There is more to Whistler's streams than scenic beauty and recreation
The cycle of water and wildfire: our mountains, streams and fire seasons are deeply intertwined.

Ah, the glorious signs of spring! The snow is melting, and streams are flowing. Isn’t it magical to have all the picturesque streams flowing through Whistler? But wait, there is more to these streams than just scenic beauty and recreation. They can give us hints about the upcoming fire season!

Every stream has a unique annual rhythm, resulting from the amount and form of water that flows into that stream system. Both short-term weather and long-term climatic patterns, like the familiar El Niño/La Niña, can help us predict how much water will be flowing and where it is coming from. This past winter, for example, we all experienced the effects of a strong El Niño winter with milder temperatures and less snowfall than typical—and boy, did the snowpack reflect it!

The health of Whistler’s many ecosystems relies on these annual rhythmic patterns of stream flow. When these patterns shift, nearby ecosystems feel the ripple effects. We call these fluctuations in stream flow hydrologic regimes, and in B.C., we categorize them based on those most influenced by rain (pluvial system), snowmelt (nival system), or glacial melt. In Whistler, our streams are mainly influenced by snowmelt and glacial systems giving us higher flows in spring through early fall and lower flows in the winter. The melt of annual snowfall precedes the melt of glaciers, allowing for a consistent supply of water during the warmest months of the year.

Moisture in plants, soils, and the atmosphere are all important factors in maintaining a fire-resistant forest. In the winter, many plants die back or go into “sleep” mode, but come spring, they wake up thirsty, ready to take up and hold water. Unfortunately, during February’s early rainfall, the plants weren’t quite ready to drink it all in, so much of the water that usually comes as snow, which is vital to the forest, washed away.

Consistent water supply keeps forest soil hydrated, with soils acting like a sponge that filters and retains water and nutrients. If our snowpack runs dry earlier than usual, our forests’ ability to act like a sponge will decrease.

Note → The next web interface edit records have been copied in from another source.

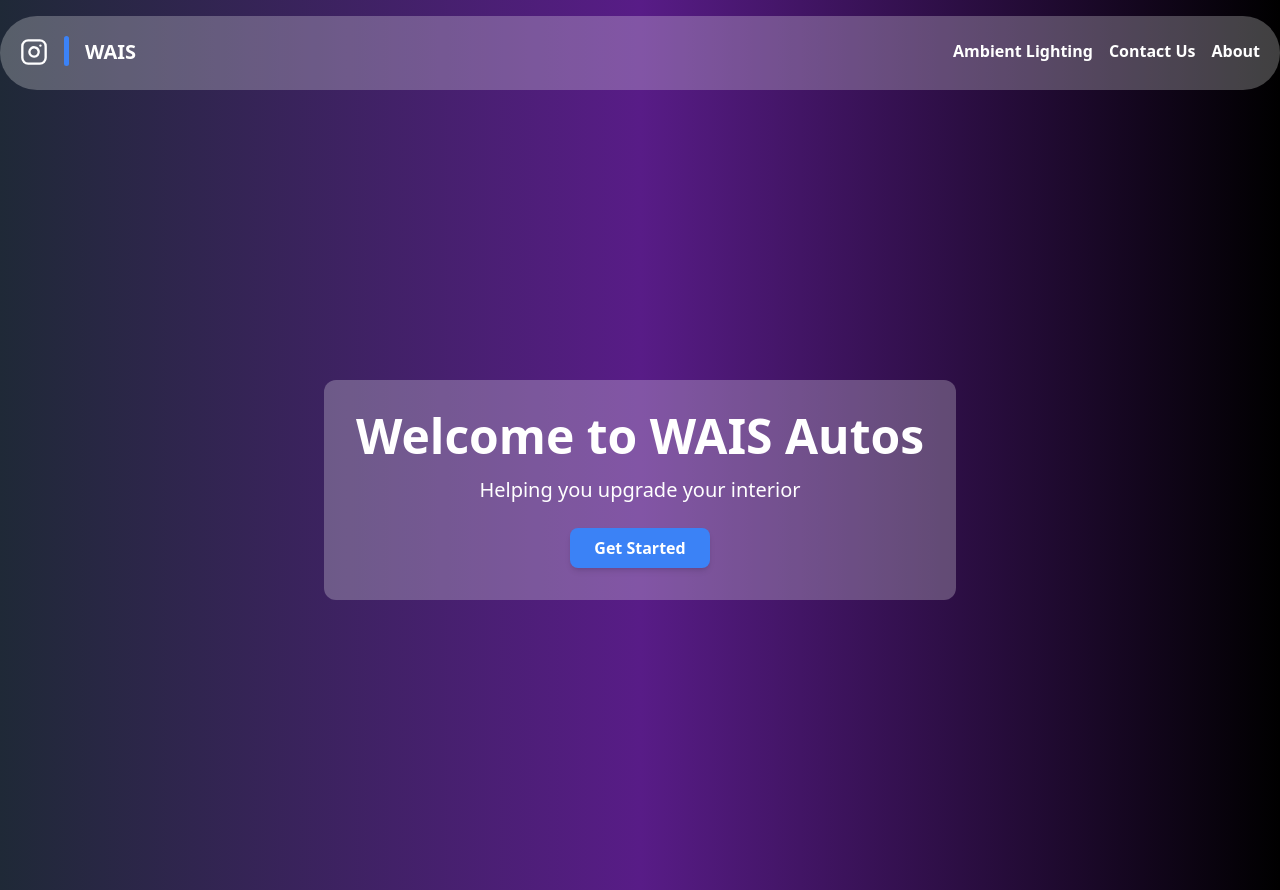
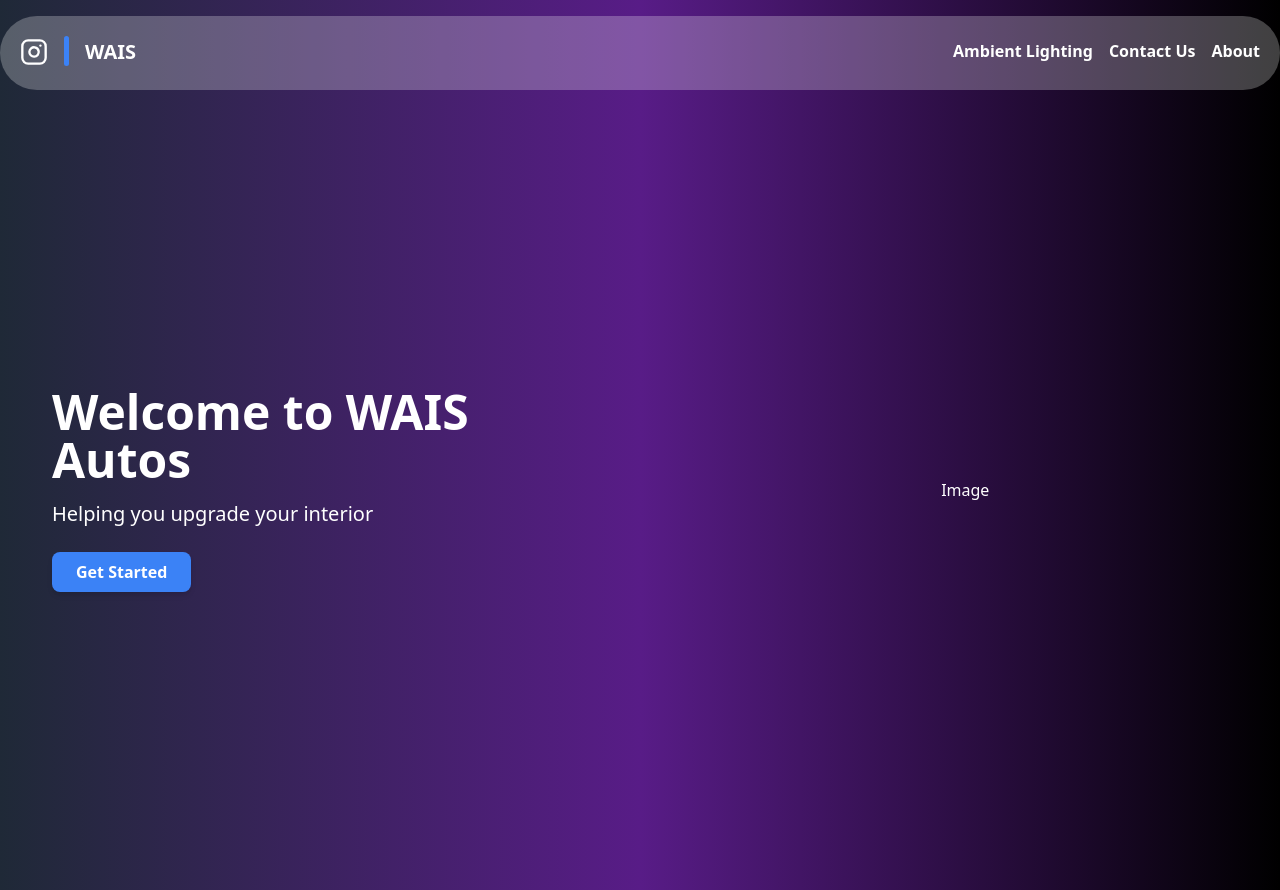
Before and after one commit to ahmed9779/wais, a Next.js app: page / in a window 1280 px wide. Built offline with nearby package versions, Linux system fonts and the light colour scheme.

Commit message:
Adding image into hero section

```diff
--- a/app/components/Hero/Hero.tsx
+++ b/app/components/Hero/Hero.tsx
@@ -1,16 +1,24 @@
 import React from 'react';
+
 
 const Hero = () => {
   return (
-    <section className='flex flex-col items-center justify-center min-h-screen'>
-      <div className="text-center p-8 bg-white bg-opacity-25 rounded-xl">
+<section className='flex flex-col md:flex-row items-center justify-center min-h-screen'>
+
+  <div className="md:w-1/2 text-center md:text-left p-8 ml-5">
     <h1 className="text-5xl font-bold mb-4">Welcome to WAIS Autos</h1>
     <p className="text-xl">Helping you upgrade your interior</p>
     <button className="mt-6 px-6 py-2 bg-blue-500 text-white font-semibold rounded-lg shadow-md hover:bg-purple-500 transition duration-300">
       Get Started
     </button>
   </div>
+
+
+  <div className="md:w-1/2 flex justify-center mt-6 md:mt-0">
+    Image
+  </div>
 </section>
+
 
   );
 };
```
Lines whose indentation alone changed are shown as unchanged.
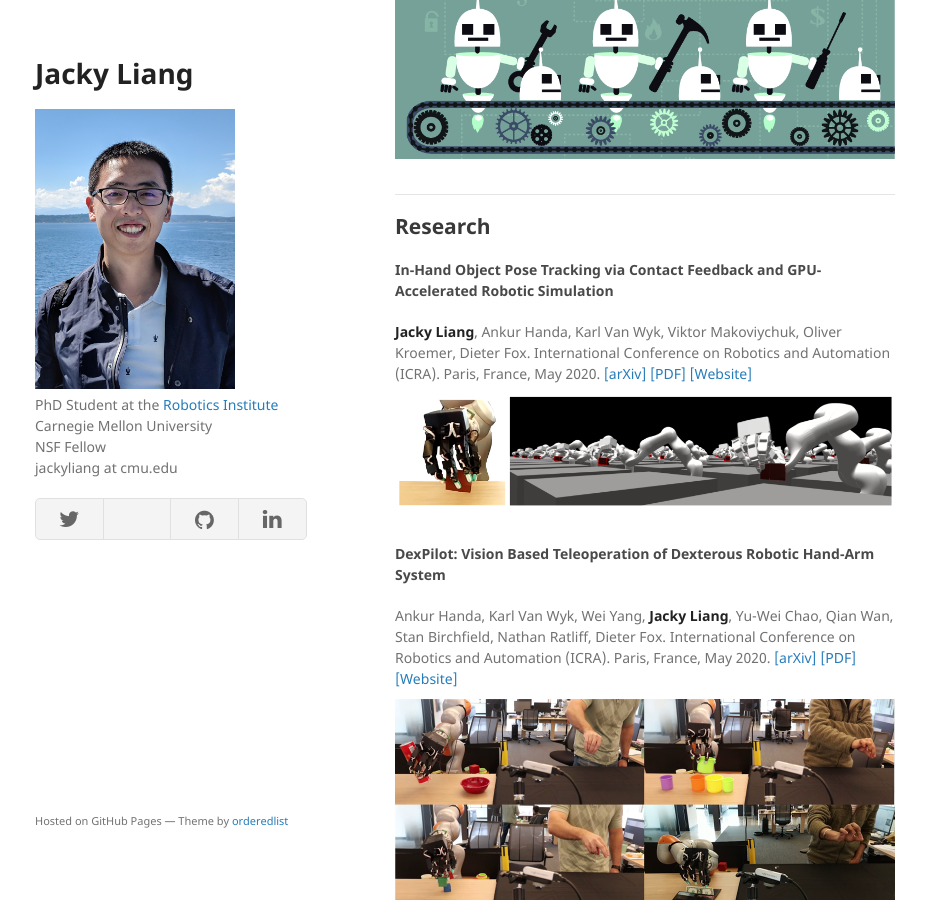
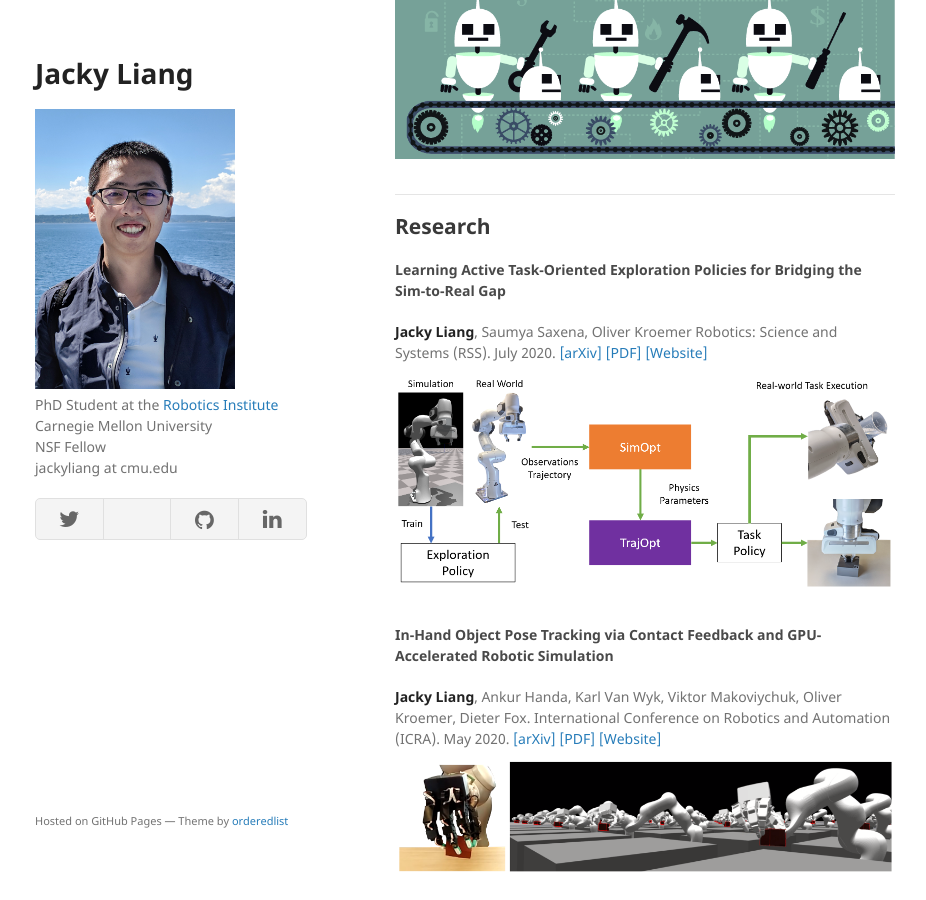
Before and after one commit to jacky-liang/jacky.io, a Jekyll site: the page built from index.md, in a window 1280 px wide and 900 px high, scrolled down 980 px. Shown: the whole window, without its empty margins (175-1101 px from the left). Built offline with Jekyll 4.4.1, drawn with Linux system fonts in a browser that asks for light colours; a style sheet for code colours, icons or effects is not loaded; our own code applies the rules of GitHub Pages for plain Markdown files.

Commit message:
added rss paper

```diff
--- a/index.md
+++ b/index.md
@@ -33,10 +33,19 @@ I also enjoy playing and improvising on the piano - you can find some of my piec
 
 ## Research
 
+#### Learning Active Task-Oriented Exploration Policies for Bridging the Sim-to-Real Gap
+**Jacky Liang**, Saumya Saxena, Oliver Kroemer
+Robotics: Science and Systems (RSS).
+July 2020.
+[\[arXiv\]](https://arxiv.org/abs/2006.01952)
+[\[PDF\]](https://arxiv.org/pdf/2006.01952.pdf)
+[\[Website\]](https://sites.google.com/view/task-oriented-exploration/)
+[<img class="pub-img" src="{{ site.baseurl }}assets/imgs/active_explore.png">](https://arxiv.org/abs/2006.01952)
+
 #### In-Hand Object Pose Tracking via Contact Feedback and GPU-Accelerated Robotic Simulation
 **Jacky Liang**, Ankur Handa, Karl Van Wyk, Viktor Makoviychuk, Oliver Kroemer, Dieter Fox.
 International Conference on Robotics and Automation (ICRA).
-Paris, France, May 2020.
+May 2020.
 [\[arXiv\]](https://arxiv.org/abs/2002.12160)
 [\[PDF\]](https://arxiv.org/pdf/2002.12160.pdf)
 [\[Website\]](https://sites.google.com/view/in-hand-object-pose-tracking/)
```
Also changed, not shown: assets/imgs/active_explore.png (added).
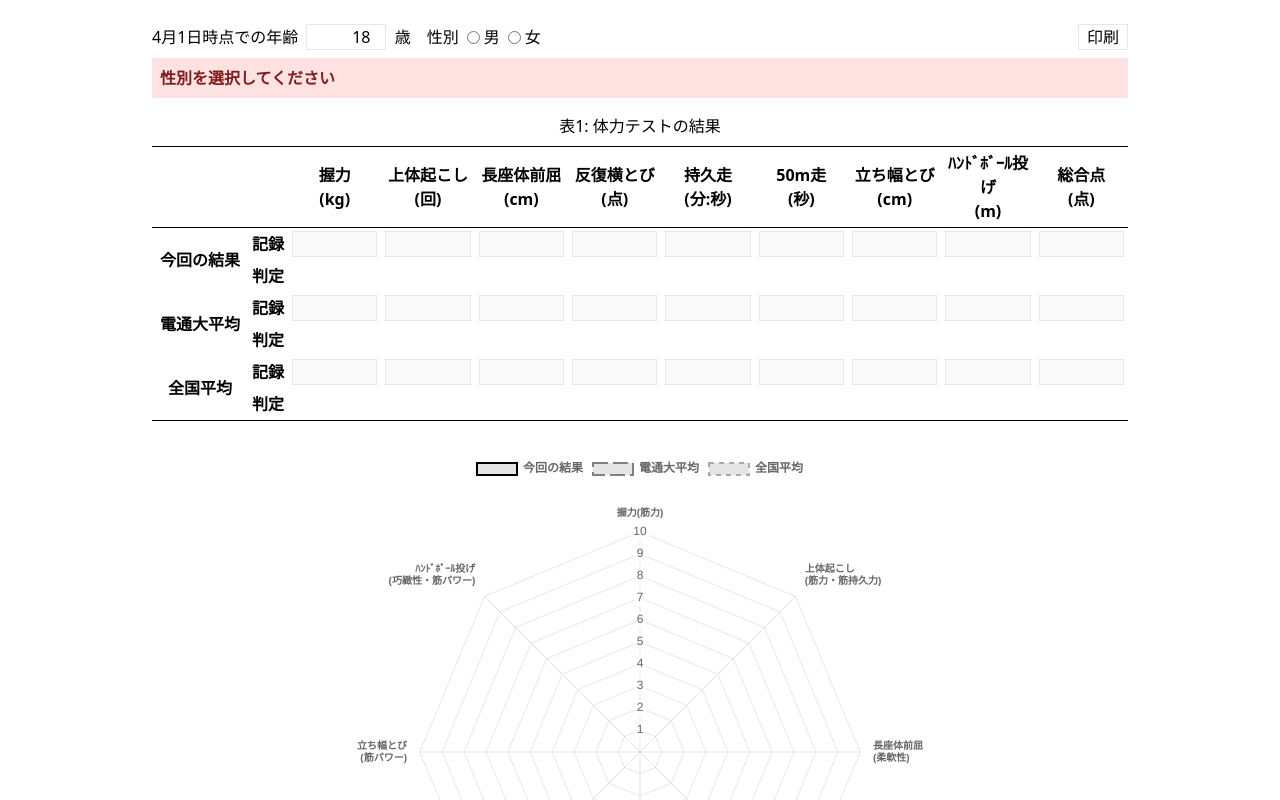
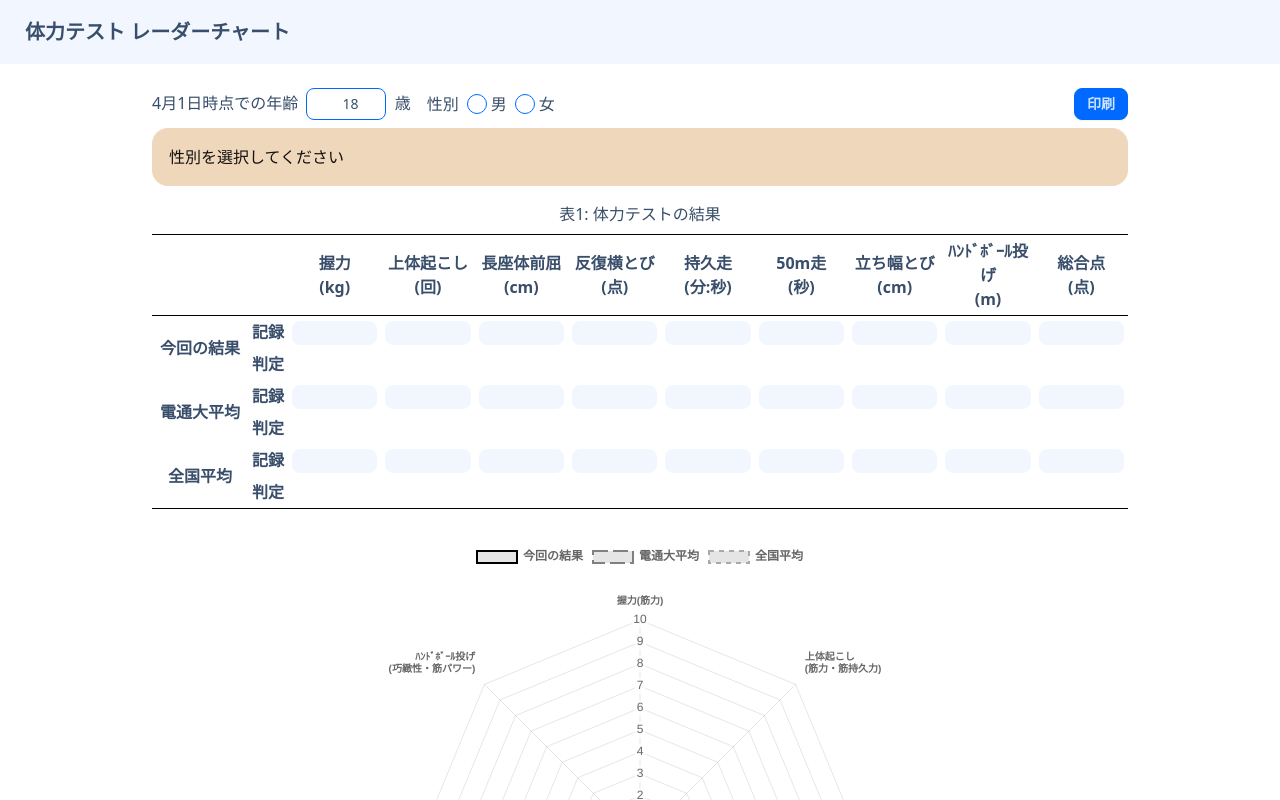
Before and after one commit to laddge/sportstest-chart, a Vue app: page / in a window 1280 px wide. Shown: the top 800 px of the page. Built offline with nearby package versions, Linux system fonts and the light colour scheme.

Commit message:
feat: daisyuiを導入

```diff
--- a/package.json
+++ b/package.json
@@ -17,6 +17,7 @@
   "devDependencies": {
     "@vitejs/plugin-vue": "^5.1.2",
     "autoprefixer": "^10.4.20",
+    "daisyui": "^4.12.10",
     "postcss": "^8.4.45",
     "tailwindcss": "^3.4.11",
     "typescript": "^5.5.3",
--- a/src/App.vue
+++ b/src/App.vue
@@ -10,11 +10,15 @@ const age = ref(18)
 </script>
 
 <template>
+  <div>
+    <div class="navbar bg-base-200 print:hidden">
+      <button class="btn btn-ghost text-xl">体力テスト レーダーチャート</button>
+    </div>
     <div class="max-w-[1024px] mx-auto p-6 print:p-8 print:text-xs">
-    <div class="flex items-center">
+      <div class="flex items-center flex-wrap">
         <div>
           4月1日時点での年齢
-        <input type="number" v-model="age" class="border w-20 text-right mx-1 print:hidden" />
+          <input type="number" v-model="age" class="input input-bordered input-sm input-primary w-20 text-right mx-1 print:hidden" />
           <span class="hidden print:inline-block w-8 text-right">{{ age }}</span>
           歳
         </div>
@@ -22,11 +26,11 @@ const age = ref(18)
           性別
           <div class="print:hidden ml-2 flex items-center">
             <label class="cursor-pointer flex items-center">
-            <input type="radio" value="m" v-model="gender" class="mr-1" />
+              <input type="radio" value="m" v-model="gender" class="radio radio-primary mr-1 size-5" />
               男
             </label>
             <label class="cursor-pointer flex items-center ml-2">
-            <input type="radio" value="f" v-model="gender" class="mr-1" />
+              <input type="radio" value="f" v-model="gender" class="radio radio-primary mr-1 size-5" />
               女
             </label>
           </div>
@@ -39,14 +43,15 @@ const age = ref(18)
           </div>
         </div>
         <div class="ml-auto print:hidden">
-        <button onclick="window.print()" class="border px-2">印刷</button>
+          <button onclick="window.print()" class="btn btn-sm btn-primary">印刷</button>
         </div>
       </div>
-    <div  v-if="!gender" class="text-red-900 bg-red-100 font-bold p-2 rounded-sm mt-2">
+      <div  v-if="!gender" class="alert alert-warning mt-2 print:hidden">
         性別を選択してください
       </div>
       <Table />
       <Chart />
+    </div>
   </div>
 </template>
 
--- a/src/components/Table.vue
+++ b/src/components/Table.vue
@@ -23,15 +23,15 @@ const {
         <tr class="border-y border-black">
           <th></th>
           <th></th>
-          <th class="p-1">握力<br />(kg)</th>
-          <th class="p-1">上体起こし<br />(回)</th>
-          <th class="p-1">長座体前屈<br />(cm)</th>
-          <th class="p-1">反復横とび<br />(点)</th>
-          <th class="p-1">持久走<br />(分:秒)</th>
-          <th class="p-1">50m走<br />(秒)</th>
-          <th class="p-1">立ち幅とび<br />(cm)</th>
-          <th class="p-1">ﾊﾝﾄﾞﾎﾞｰﾙ投げ<br />(m)</th>
-          <th class="p-1">総合点<br />(点)</th>
+          <th class="p-1 min-w-16">握力<br />(kg)</th>
+          <th class="p-1 min-w-16">上体起こし<br />(回)</th>
+          <th class="p-1 min-w-16">長座体前屈<br />(cm)</th>
+          <th class="p-1 min-w-16">反復横とび<br />(点)</th>
+          <th class="p-1 min-w-16">持久走<br />(分:秒)</th>
+          <th class="p-1 min-w-16">50m走<br />(秒)</th>
+          <th class="p-1 min-w-16">立ち幅とび<br />(cm)</th>
+          <th class="p-1 min-w-16">ﾊﾝﾄﾞﾎﾞｰﾙ投げ<br />(m)</th>
+          <th class="p-1 min-w-16">総合点<br />(点)</th>
         </tr>
       </thead>
       <tbody>
@@ -39,7 +39,7 @@ const {
           <th rowspan="2" class="text-nowrap p-2">今回の結果</th>
           <th class="text-nowrap p-1">記録</th>
           <td v-for="n in 9" :key="n" class="px-1 text-center">
-            <input v-model="result[n - 1]" class="w-full min-w-10 text-center border print:hidden" :disabled="!gender" />
+            <input v-model="result[n - 1]" class="input input-bordered input-xs input-primary w-full text-center border print:hidden" :disabled="!gender" />
             <span class="hidden print:inline">{{ result[n - 1] }}</span>
           </td>
         </tr>
@@ -51,7 +51,7 @@ const {
           <th rowspan="2" class="text-nowrap p-2">電通大平均</th>
           <th class="text-nowrap p-1">記録</th>
           <td v-for="n in 9" :key="n" class="px-1 text-center">
-            <input v-model="uecAve[n - 1]" class="w-full text-center border print:hidden" :disabled="!gender" />
+            <input v-model="uecAve[n - 1]" class="input input-bordered input-xs input-primary w-full text-center border print:hidden" :disabled="!gender" />
             <span class="hidden print:inline">{{ uecAve[n - 1] }}</span>
           </td>
         </tr>
@@ -63,7 +63,7 @@ const {
           <th rowspan="2" class="text-nowrap p-2">全国平均</th>
           <th class="text-nowrap p-1">記録</th>
           <td v-for="n in 9" :key="n" class="px-1 text-center">
-            <input v-model="jpnAve[n - 1]" class="w-full text-center border print:hidden" :disabled="!gender" />
+            <input v-model="jpnAve[n - 1]" class="input input-bordered input-xs input-primary w-full text-center border print:hidden" :disabled="!gender" />
             <span class="hidden print:inline">{{ jpnAve[n - 1] }}</span>
           </td>
         </tr>
--- a/tailwind.config.js
+++ b/tailwind.config.js
@@ -4,5 +4,8 @@ export default {
   theme: {
     extend: {},
   },
-  plugins: [],
+  plugins: [require('daisyui')],
+  daisyui: {
+    themes: ['winter'],
+  },
 }
```
Also changed, not shown: 1 other file (tests, documents, lock files or other folders). Lines whose indentation alone changed are shown as unchanged.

This could lead to parched soils, from the topsoil layer deep into the ground, and drought-stressed plants, creating perfect fuel for wildfires.

Speaking of wildfire fuel, the type and availability of it greatly influences both the intensity (amount of heat energy produced) and severity (amount of plants/infrastructure burned). An increase in dead plants, or dry logs, provides more easily ignitable fuel, and low, dead branches can potentially turn fires into canopy-climbing monsters, spreading faster than you can say “Smokey Bear.” Dry soils turn surface fires into a sprinting race, and can even lead to “zombie” fires that smoulder underground throughout the winter and can reignite the following summer. Scary!

The connection between winter conditions, stream flow, the upcoming fire season, and the future of our mountain sports are deeply entwined. With less moisture in our forest’s soils, combined with dry, warm conditions, the stage is set for wildfires that are not just bigger, but nastier, too. And this season’s change in hydrologic rhythm isn’t a one-off; as nature’s patterns are changed climatically from the “norm,” our forests will likely become hotter and drier, making each wildfire season a bit scarier than the last.

Naturespeak is prepared by the Whistler Naturalists. To learn more about Whistler’s natural world, go to